In guidance published last month, the American Academy of Pediatrics – the publisher of Pediatrics – recommended schools start with “a goal of having students physically present in school,” but said strategies may need to be revised depending on the level of viral transmission in the school and community. 

8:06 a.m. ET, July 10, 2020

Italy will probably extend state of emergency, says PM

From CNN's Hada Messia in Rome

Italian Prime Minister Giuseppe Conte holds a press conference in Rome, Italy, on July 7.
Italian Prime Minister Giuseppe Conte holds a press conference in Rome, Italy, on July 7. Antonio Masiello/Paolo Tre/Pool/Getty Images

Italy is likely to extend the state of emergency imposed in the country due to the coronavirus outbreak, Italian Prime Minister Giuseppe Conte has said.

Asked about reports that the government was considering extending the legislation until December 31, Conte said: “A decision still has to be taken, we need to consult with the cabinet ministers... it is probable that the state of emergency will be extended.”

Conte would not confirm whether the government was aiming for an extension until the end of the year.

Italy was one of the first European countries to be hit by the coronavirus and went into a state of emergency on January 31. The legal framework gives the government special powers to curb certain freedoms and access to additional resources to stop and contain the spread of Covid-19 and is currently valid until July 31.

7:58 a.m. ET, July 10, 2020

More Spanish regions require the use of masks in public

From CNN's Laura Pérez Maestro and Al Goodman in Madrid

Catalan police officers patrol Las Ramblas in Barcelona, Spain, on Thursday, July 9, as the wearing of face masks in public became mandatory in the region.
Catalan police officers patrol Las Ramblas in Barcelona, Spain, on Thursday, July 9, as the wearing of face masks in public became mandatory in the region.

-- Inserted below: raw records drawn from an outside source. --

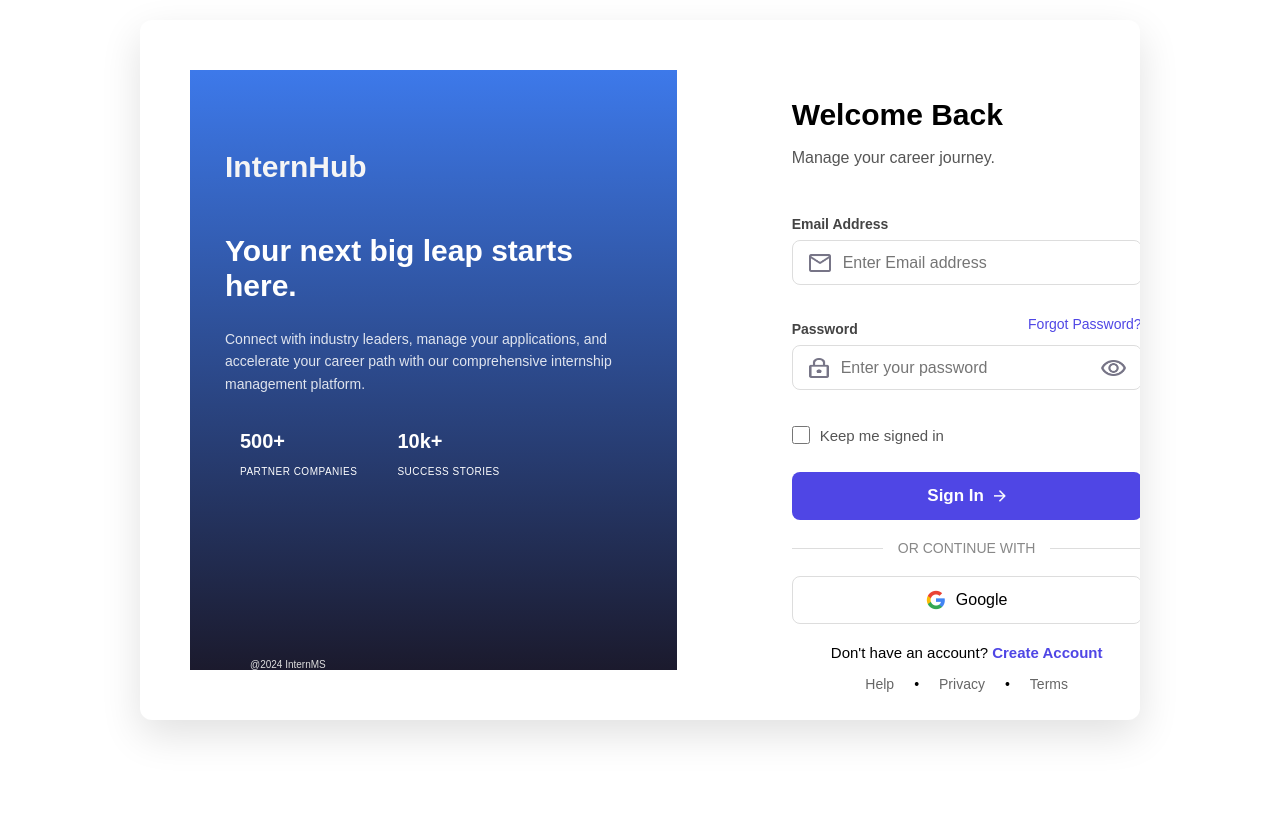
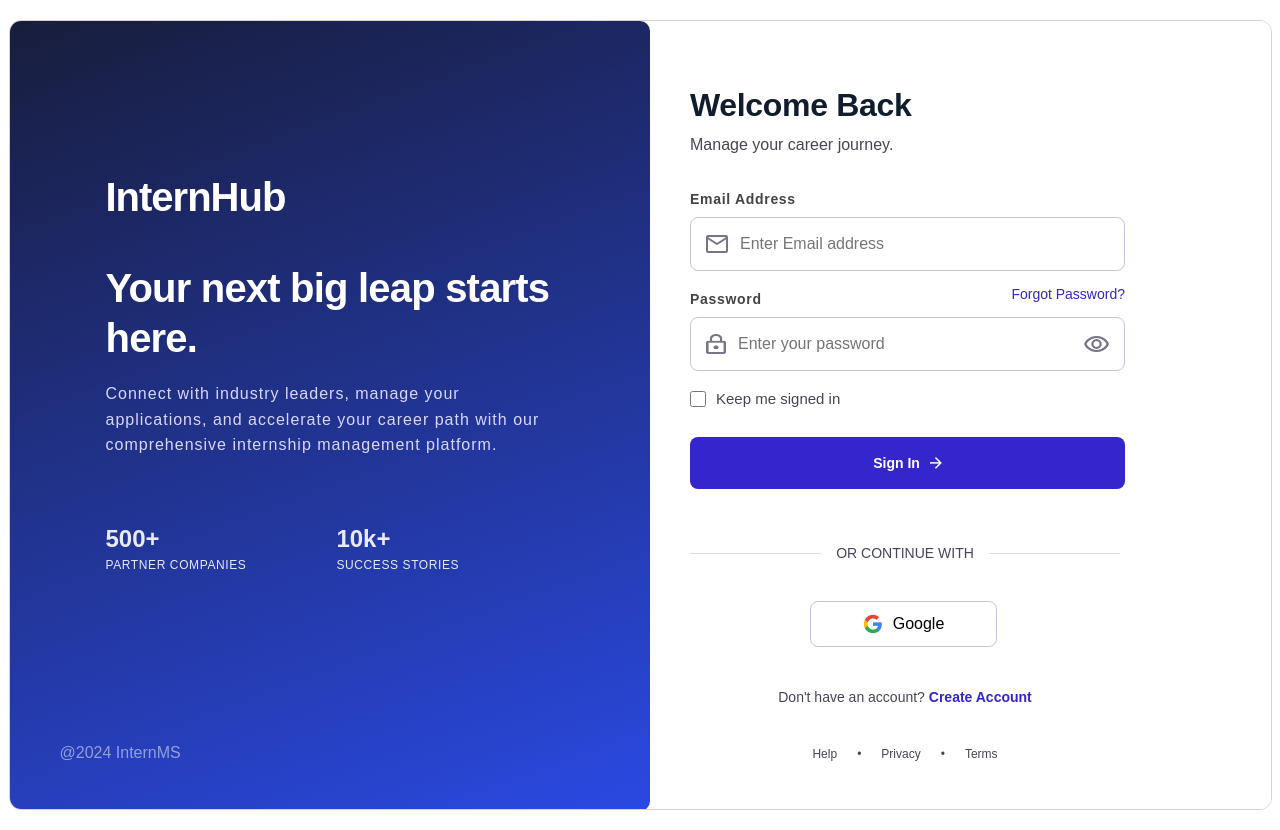
Before and after one commit to thippeshr6599/Internms, a React (Vite) app: page /Loginmainpage in a window 1280 px wide. Before the commit the page ends 800 px from the top, so only its background shows below. Built offline with nearby package versions, Linux system fonts and the light colour scheme.

Commit message:
Updated all the modules Layout & css as per design

```diff
--- a/src/Login.css/Loginmainpage.css
+++ b/src/Login.css/Loginmainpage.css
@@ -6,135 +6,172 @@
 }
 
 .Content-Loginpage{
-    width:1000px;
-    height:700px;
+    border: 1px solid rgb(220, 207, 207);
+    width:1263px;
+    height:790px;
     margin:20px auto;
     display:flex;
-    background:#fff;
     border-radius:12px;
     overflow:hidden;
-    box-shadow:0 15px 40px rgba(0,0,0,.12);
 }
-.login-page{
-    width:100%;
-    height:100%;
-    display:flex;
+
+.left-panel-Loginpage {
+    width: 640px;
+    height: 790px;
+    background: linear-gradient(160deg, #181D3C, #2A49E2);
+    display: flex;
+    flex-direction: column;
+    justify-content: space-between;
+    border-top-right-radius: 10px;
+    border-bottom-right-radius: 10px;
+    box-sizing: border-box;
+}
+
+.left-content-Loginpage {
+    flex: 1;
+    display: flex;
+    align-items: center;
+}
+
+.Left-top-Loginpage {
+   border: 1px solid none;
+   width: 448px;
+   height: 420px;
+   display: grid;
+   margin-left: 96px;
+}
+
+.logo-Loginpage {
+    font-size: 40px;
+    color: #FFFFFF;
+    line-height: 48px;
+    letter-spacing: -1px;
+    font-weight: 700;
+    margin-top: 0;
+}
+
+.left-content-Loginpage h2 {
+    width: 448px;
+    height: 124px;
+    padding-top: 24px;
+    font-size: 40px;
+    line-height: 50px;
+    letter-spacing: -0.8px;
+    color: #FFFFFF;
+    font-weight: 700;
+}
+
+.left-content-Loginpage p {
+    width: 448px;
+    height: 84px;
+    color: #DAD7FF;
+    font-size: 16px;
+    line-height: 1.6;
+    letter-spacing: 1px;
+}
+
+.stat-Loginpage {
+    display: flex;
+    gap: 90px;
+    width: 448px;
+    height: 92px;
+    padding-top: 40px;
+}
+
+.stat-Loginpage h3 {
+    color:#FFFFFFE5;
+    font-weight: 700;
+    font-size: 24px;
+    line-height: 32px;
+}
+
+.stat-Loginpage span {
+    color: #FFFFFFE5;
+    font-size: 12px;
+    letter-spacing: 0.6px;
+    font-weight: 500;
+    line-height: 16px;
+}
+
+.copyright-Login {
+    color: #FFFFFF80;
+    font-size: 16px;
+    font-weight: 400;
+    line-height: 16px;
+    margin-left: 50px;
+    margin-bottom: 50px;
 }
 
 
 
-.left-panel{
-    flex:1;
-    background:linear-gradient(160deg,#181D3C,#2A49E2);
-    color:#fff;
-    padding:40px;
-    display:flex;
-    flex-direction:column;
-    justify-content:space-between;
-    margin: 50px;
-}
-
-.left-panel h1{
-    font-size:34px;
-    font-weight:800;
-    margin-bottom:50px;
-}
-
-.left-content{
-    margin-top:20px;
-}
-
-.left-content h2{
-    font-size:30px;
-    line-height:1.15;
-    margin-bottom:25px;
-    font-weight:700;
-}
-
-.left-content p{
-
-    font-size:16px;
-    line-height:1.6;
-    color:rgba(255,255,255,.85);
-    max-width:500px;
-}
-
-.stat{
-    display:flex;
-    gap:40px;
-    margin-top:35px;
-}
-
-.stat h3{
-    font-size:20px;
-    margin-bottom:8px;
-}
-
-.stat span{
-    font-size:14px;
-    letter-spacing:.5px;
-}
-
-
-.logo{
-    color: whitesmoke;
-    font-size:34px;
-    margin-left: 25px;
-}
-.copyright-Login{
-    font-size:14px;
-    color:#ddd;
-    margin-right: 250px;
-    margin: 50px;
-}
-
 .right-panel-Login{
+    width: 621px;
+    height: 790px;
     flex:1;
     display:flex;
-    justify-content:center;
-    align-items:center;
-    padding:40px;
+    background: #FFFFFF;
 }
-
+.right-content-Login{
+    border: 1px solid none;
+    width: 435px ;
+    height: 662px ;
+    margin-left: 40.5px;
+    margin-top: 64px;
+    box-sizing: border-box;
+}
 .login-box{
     width:100%;
     max-width:430px;
-    margin-left: 25px;
+}
+.head-Login{
+    border: 1px solid none;
+    width:435px ;
+    height: 72px;
+    display: grid;
+    gap: 8px;
+    margin-bottom: 32px;
+}
+.head-Login h1{
+    font-size:32px;
+    color: #111C2D;
+    font-weight:600;
+    line-height: 40px;
+    letter-spacing: -0.32px;
+}
+.head-Login p {
+    font-size: 16px;
+    font-weight: 400;
+    line-height: 24px;
+    color: #464555;
 }
 
-.login-box h1{
-    font-size:30px;
-    font-weight:600;
-    margin-bottom:12px;
-    margin-top: 50px;
+.Form-Login{
+    border: 1px solid none;
+    width: 435px;
+    height: 316px;
+    box-sizing: border-box;
 }
-
-.subtitle{
-    font-size:12px;
-    color:#777;
-    margin-bottom:25px;
-}
-
-
-
 label{
     display:block;
-    font-size:15px;
+    color: #111C2D;
+    font-size:14px;
     font-weight:600;
-    margin-bottom:8px;
+    line-height: 20px;
+    letter-spacing: 0.7px;
 }
 
 .input-box-Login{
-    width:350px;
-    height:45px;
+    width:435px;
+    height:54px;
     display:flex;
     align-items:center;
-    border:1px solid #ddd;
+    border:1px solid #C7C4D8;
     border-radius:8px;
-    padding:0 16px;
-    margin-bottom:18px;
+    padding:15px 16px 16px 15px;
     transition:.3s;
     position: relative;
+    color: #6B7280;
+
 }
 
 .input-box-Login:focus-within{
@@ -176,7 +213,7 @@
 
 .label-row a{
     text-decoration:none;
-    color:#4f46e5;
+    color:#3525CD;
     font-size:14px;
 }
 
@@ -186,24 +223,29 @@
     gap:10px;
     margin-bottom:28px;
     font-size:15px;
-    color:#555;
+    color:#464555;
+    line-height: 20px;
+    font-weight: 400;
 }
 
 .remember input{
-    width:18px;
-    height:18px;
+    border-color: #C7C4D8;
+    width: 16px;
+    height: 16px;
+    border-radius: 4px;
 }
 
 
-.signin{
+.signin-Login{
     width:100%;
-    height:48px;
+    height:52px;
     border:none;
     border-radius:8px;
-    background:#4f46e5;
-    color:#fff;
-    font-size:17px;
+    background:#3525CD;
+    color:#FFFFFF;
+    font-size:14px;
     font-weight:600;
+    line-height: 20px;
     display:flex;
     justify-content:center;
     align-items:center;
@@ -212,76 +254,78 @@
     transition:.3s;
 }
 
-.signin:hover{
-    background:#3d35d3;
+.signin-Login:hover{
+    background:#3525CD;
 }
 
-.divider{
+.divider-Login{
     display:flex;
     align-items:center;
-    margin:20px 0;
-    color:#888;
+    margin:40px 0;
+    color:#464555;
     font-size:14px;
 }
 
-.divider::before,
-.divider::after{
+.divider-Login::before,
+.divider-Login::after{
     content:"";
     flex:1;
     height:1px;
     background:#ddd;
 }
 
-.divider span{
+.divider-Login span{
     padding:0 15px;
 }
 
 .google{
-    width:100%;
-    height:48px;
+    width:187px;
+    height:46px;
     display:flex;
     justify-content:center;
     align-items:center;
     gap:10px;
-    border:1px solid #ddd;
+    border:1px solid #C7C4D8;
     border-radius:8px;
     background:#fff;
     cursor:pointer;
     font-size:16px;
+    color: #000000;
     transition:.3s;
+    margin-left: 120px;
 }
 
-.google:hover{
-    background:#f8f8f8;
+.signup-Login{
+    text-align:center;
+    color: #464555;
+    margin:40px 0 15px;
+    font-size:14px;
+    line-height: 20px;
+    font-weight: 400;
 }
 
-
-.signup{
-    text-align:center;
-    margin:20px 0 15px;
-    font-size:15px;
-}
-
-.signup a{
-    color:#4f46e5;
+.signup-Login a{
+    color:#3525CD;
     text-decoration:none;
     font-weight:600;
 }
 
-.footer-links{
+.footer-links-Login{
     display:flex;
     justify-content:center;
     gap:20px;
     flex-wrap:wrap;
-    font-size:14px;
+    font-size:12px;
+    color: #464555;
+    margin-top: 40px;
 }
 
-.footer-links a{
-    color:#666;
+.footer-links-Login a{
+    color:#464555;
     text-decoration:none;
 }
 
-.footer-links a:hover{
+.footer-links-Login a:hover{
     color:#4f46e5;
 }
 .Gicon{
--- a/src/Login.css/Twostepverification.css
+++ b/src/Login.css/Twostepverification.css
@@ -1,124 +1,163 @@
 .Content-Two{
-    width:1100px;
-    height:700px;
+    width:1275px;
+    height:1024px;
     margin:20px auto;
     display:flex;
-    background:#fff;
     border-radius:10px;
+    border: 1px solid rgb(189, 176, 176);
     overflow:hidden;
 }
 
-.left-panel{
+.left-panel-Two{
     width:52%;
     background:linear-gradient(180deg,#3D79EA,#1B1A2D);
     color:white;
     display:flex;
     flex-direction:column;
     justify-content:space-between;
-    padding:10px;
 }
 
-.left-text1{
-    margin-top:100px;
+.left-text-Two{
+    border: 1px solid none ;
+    width: 560px;
+    height: 574.38px;
+    margin-top: 183px;
+    margin-left: 40px;
+    padding-top: 203.63px;
+    padding-bottom: 96px;
+    box-sizing: border-box;
 }
 
-.left-text1 h1{
+.left-text-Two h1{
     font-size:40px;
-    margin-bottom:25px;
     font-weight:700;
+    font-style: bold;
+    line-height: 48px;
+    letter-spacing: -0.8px;
+    color: #FFFFFF;
+    margin-bottom: 24px;
 }
 
-.left-text1 p{
-    width:370px;
-    line-height:32px;
-    color:#d6d8e9;
-    font-size:15px;
+.left-text-Two p{
+    width:379.48px;
+    font-weight: 400;
+    line-height:29.25px;
+    color:#DAD7FF;
+    font-size:18px;
 }
 
-.security-box{
+.security-box-Two{
     display:flex;
     align-items:center;
-    gap:18px;
-    margin-top:55px;
 }
-
-.shield{
-    width:50px;
-    height:50px;
+.shield-Two{
+    width:64px;
+    height:64px;
     border-radius:50%;
-    border:1px solid rgba(255,255,255,.3);
+    border:1px solid #FFFFFF33;
+    background: #FFFFFF1A;
     display:flex;
     align-items:center;
     justify-content:center;
-    font-size:20px;
+    margin-top: 48px;
+}
+.shield-Two img{
+    width: 20px;
+    height: 25px;
+}
+.security-two-data{
+    padding-left: 25px;
+    padding-top: 50px;
+}
+.security-box-Two h4{
+    font-size:14px;
+    font-weight: 600;
+    line-height: 20px;
+    letter-spacing: 0.7px;
+    color: #FFFFFF;
 }
 
-.security-box h4{
-    font-size:16px;
+.security-box-Two span{
+    color:#FFFFFF99;
+    font-size:14px;
+    font-weight: 400;
+    line-height: 20px;
 }
 
-.security-box span{
-    color:#d2d4e7;
-    font-size:15px;
-}
-
-.copyright2{
-    font-size:15px;
-    color:#c9cce3;
+.copyright-Two {
+    font-size:14px;
+    color:#FFFFFF66;
+    font-weight: 400;
+    line-height: 20px;
+    margin-left: 40px;
+    margin-bottom: 50px;
 }
 
 
-.right-panel{
-    width:48%;
+.right-panel-Two{
+    width:635px;
     display:flex;
-    justify-content:center;
-    align-items:center;
     background:#fff;
 }
-
-.verify-card{
-    width:380px;
+.right-content-Two{
+    border: 1px solid none;
+    width: 443px;
+    height: 519px;
+    margin-top: 252.5px;
+    margin-left: 96px;
+    display: grid;
+    gap: 32px;
+}
+.verify-card-Two{
+    width:443px;
 }
 
-.verify-card h1{
-    font-size:38px;
-    color:#222;
+.verify-card-Two h1{
+    font-size:32px;
+    font-weight: 600;
+    font-style: bold;
+    line-height: 40px;
+    letter-spacing: -0.32px;
+    color:#111C2D;
 }
 
-.subtitle{
-    color:#666;
-    margin:12px 0 35px;
-    font-size:15px;
+.verify-card-Two p{
+    color:#464555;
+    font-size:16px;
+    font-weight: 400;
+    line-height: 24px;
+    margin-bottom: 32px;
 }
 
-.option{
+.option-Two{
+    width: 443px;
+    height: 92px;
     display:flex;
     justify-content:space-between;
     align-items:center;
-    border:1px solid #ddd;
-    border-radius:10px;
-    padding:18px;
-    margin-bottom:18px;
+    border:1px solid #C7C4D8;
+    border-radius:12px;
+    padding:20px;
     cursor:pointer;
     transition:.3s;
+    margin-bottom: 16px;
 }
 
-.option.active{
-    border:2px solid #4d37e6;
-    background:#f8f7ff;
+.option-Two.active-Two{
+    border:2px solid #3525CD;
+    background:#F0F3FF;
 }
 
-.option-left{
+.option-left-Two{
     display:flex;
     align-items:center;
     gap:15px;
 }
 
-.icon-boxT{
-    width:35px;
-    height:35px;
-    background:#dfe1e9;
-    color:#4d37e6;
+.icon-box-Two{
+    width:48px;
+    height:48px;
+    background:#DEE8FF;
     display:flex;
     align-items:center;
     justify-content:center;
@@ -127,18 +166,26 @@
     border-radius: 5px;
 }
 
-.option h3{
-    font-size:17px;
-    color:#222;
+.option-Two h3{
+    font-size:14px;
+    font-weight:600;
+    line-height: 20px;
+    letter-spacing: 0.7px;
+    color:#111C2D;
+    margin-left: 4px;
+    margin-top: 30px;
 }
 
-.option p{
-    color:#777;
+.option-Two p{
+    color:#464555;
     margin-top:5px;
     font-size:14px;
+    font-weight: 400;
+    line-height: 20px;
+    margin-left: 4px;
 }
 
-.radio{
+.radio-Two{
     width:22px;
     height:22px;
     border:2px solid #cfcfcf;
@@ -148,51 +195,50 @@
     justify-content:center;
 }
 
-.dot{
+.dot-Two{
     width:10px;
     height:10px;
     background:#4d37e6;
     border-radius:50%;
 }
 
-.send-btn{
+.send-btn-Two{
     width:100%;
     height:50px;
     border:none;
-    margin-top:18px;
+    margin-top:50px;
     border-radius:8px;
-    background:#4d37e6;
-    color:white;
-    font-size:15px;
+    background:#3525CD;
+    color:#FFFFFF;
+    font-size:14px;
+    font-weight:600;
+    line-height:20px;
     cursor:pointer;
     display:flex;
     justify-content:center;
     align-items:center;
-    gap:10px;
+    gap:8px;
     box-shadow:0 4px 12px rgba(77,55,230,.3);
 }
 
-.back{
-    margin:22px 0;
+.back-Two{
+    margin:30px 0;
     text-align:center;
-    color:#4d37e6;
+    color:#3525CD;
     cursor:pointer;
-    font-size:15px;
+    font-size:14px;
+    font-weight: 600;
 }
 
-.verify-card hr{
-    border:none;
-    border-top:1px solid #ececec;
+.help-Two{
+    margin-top:25px;
+    text-align:center;
+    color:#464555;
+    font-size:14px;
+    font-weight: 400;
 }
 
-.help{
-    margin-top:25px;
-    text-align:center;
-    color:#666;
-    font-size:14px;
-}
-
-.help span{
-    color:#4d37e6;
+.help-Two span{
+    color:#3525CD;
     cursor:pointer;
 }
--- a/src/Loginpage/Emailverification.jsx
+++ b/src/Loginpage/Emailverification.jsx
@@ -45,10 +45,10 @@
   };
 
   return (
-    <div className="Content-Email" style={{width:"1300px"}}>
+    <div className="Content-Email">
       <div className="left-panel-Email">
-        <div className="shield-box1">
-           <img src={Verifyicon} alt=""  style={{width:"35px", height:"40px",}}/>
+        <div className="shield-box-Email">
+           <img src={Verifyicon} alt="verifyicon"  />
 
         </div>
 
--- a/src/Loginpage/Loginmainpage.jsx
+++ b/src/Loginpage/Loginmainpage.jsx
@@ -24,6 +24,7 @@
        [name]: value,
     });
     };
+
    const handlesubmit = (e) => {
           e.preventDefault();
       if (!formData.email || !formData.password) {
@@ -48,62 +49,60 @@
 
   return (
      <div className="Content-Loginpage">
-      <div className="Page-Container">
-         <div className="login-page">
+        <div className="left-panel-Loginpage">
 
+        <div className="left-content-Loginpage">
 
-          <div className="left-panel">
+        <div className="Left-top-Loginpage">
+           <h1 className="logo-Loginpage">InternHub</h1>
 
-          <div className="left-content">
-
-          <h1 className="logo" style={{marginRight:"300px",marginTop:"50px",fontWeight:"700" , fontSize:"30px"}}>InternHub</h1>
-
-          <h2 style={{marginLeft:"25px",fontSize:"30px",}}>
+           <h2>
             Your next big leap starts
             <br />
             here.
            </h2>
 
-          <p style={{textAlign:"start",marginLeft:"25px", fontSize:"14px"}}>
+           <p>
              Connect with industry leaders, manage your
              applications, and accelerate your career path
              with our comprehensive internship management
              platform.
            </p>
 
-          <div className="stat" style={{backgroundColor:"none"}}>
-
-            <div style={{marginLeft:"40px"}} >
+          <div className="stat-Loginpage">
+          <div>
             <h3>500+</h3>
-              <span style={{fontSize:"10px"}}>PARTNER COMPANIES</span>
+            <span>PARTNER COMPANIES</span>
           </div>
 
           <div>
             <h3>10k+</h3>
-              <span style={{fontSize:"10px"}}>SUCCESS STORIES</span>
+            <span>SUCCESS STORIES</span>
+          </div>
+        </div>
       </div>
 
     </div>
 
-        </div>
-
-        <div className="copyright-Login" style={{marginTop:"180px", marginRight:"280px",fontSize:"10px"}}>
+    <div className="copyright-Login">
       @2024 InternMS
     </div>
 
 </div>
-
-
     <div className="right-panel-Login">
 
+       <div className="right-content-Login">
          <div className="login-box">
 
+          <div className="head-Login">
           <h1>Welcome Back</h1>
 
-          <p className="subtitle" style={{fontSize:"16px"}}>
+          <p>
             Manage your career journey.
           </p>
+          </div>
 
+          <div className="Form-Login">
             <label>Email Address</label>
 
           <form onSubmit={handlesubmit}>
@@ -143,19 +142,20 @@
 
            </div>
 
-           {Error && <h3 style={{color:"red", fontSize:"13px"}}> {Error}</h3>}
+           {Error && <h3 style={{color:"red", fontSize:"16px",marginTop:"25px"}}> {Error}</h3>}
            <br />
           <div className="remember">
             <input type="checkbox" />
             <span>Keep me signed in</span>
           </div>
 
-           <button type="submit" className="signin">
+           <button type="submit" className="signin-Login">
             Sign In <img src={Rightarrow} alt="" style={{width:"18",height:"12px"}}/>
            </button>
           </form>
+          </div>
 
-          <div className="divider">
+          <div className="divider-Login">
             <span>OR CONTINUE WITH</span>
           </div>
 
@@ -164,12 +164,12 @@
              Google
            </button>
 
-         <p className="signup">
+         <p className="signup-Login">
             Don't have an account?
             <Link to="/Createaccount"> Create Account</Link>
            </p>
 
-          <div className="footer-links">
+          <div className="footer-links-Login">
             <a href="#">Help</a>
             <span>•</span>
             <a href="#">Privacy</a>
@@ -178,10 +178,8 @@
           </div>
 
         </div>
-
        </div>
 
-       </div>
       </div>
 
        </div>
--- a/src/Signuppage/Intern.jsx
+++ b/src/Signuppage/Intern.jsx
@@ -240,7 +240,7 @@
           <div className="form-group-Intern">
             <label>Phone Number <span style={{color:"red"}}>*</span></label>
 
-            <div className="phone-box">
+            <div className="phone-box-Intern">
              <div className="country-code-box">+91</div>
 
               <input
```
Also changed, not shown: src/Login.css/Emailverification.css (+9 -8 lines), src/Loginpage/Twostepverification.jsx (+33 -33 lines). Lines whose indentation alone changed are shown as unchanged.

Emilio Morenatti/AP

The government of Spain's western region of Extremadura is the latest to approve new rules to make the use of masks mandatory in its territory at all times in public. 

Starting at midnight on Saturday, "anyone in the region will have to wear a mask in public places whether they are outdoors or indoors and whether the safety distance can be maintained or not," an Extremadura government spokesman told CNN.

Extremadura is in the west of Spain, bordering Portugal.

The regions of Catalonia, whose capital is Barcelona, and the Balearic Islands announced similar measures earlier this week.

Wearing a mask in public places at all times, with few exceptions, has been mandatory in Catalonia since Thursday. In the Balearic Islands, a prime tourist destination in the Mediterranean, the new measure will take effect on Monday. 

The Spanish government already requires the use of masks in public places when 1.5 meters, or 5 feet, of distance cannot be maintained between individuals. It was among the measures to remain in effect even after the nation's three-month state of emergency confinement was lifted on June 21.

Spain's 17 regional governments have the right to add their own safety rules that go further than the national standards.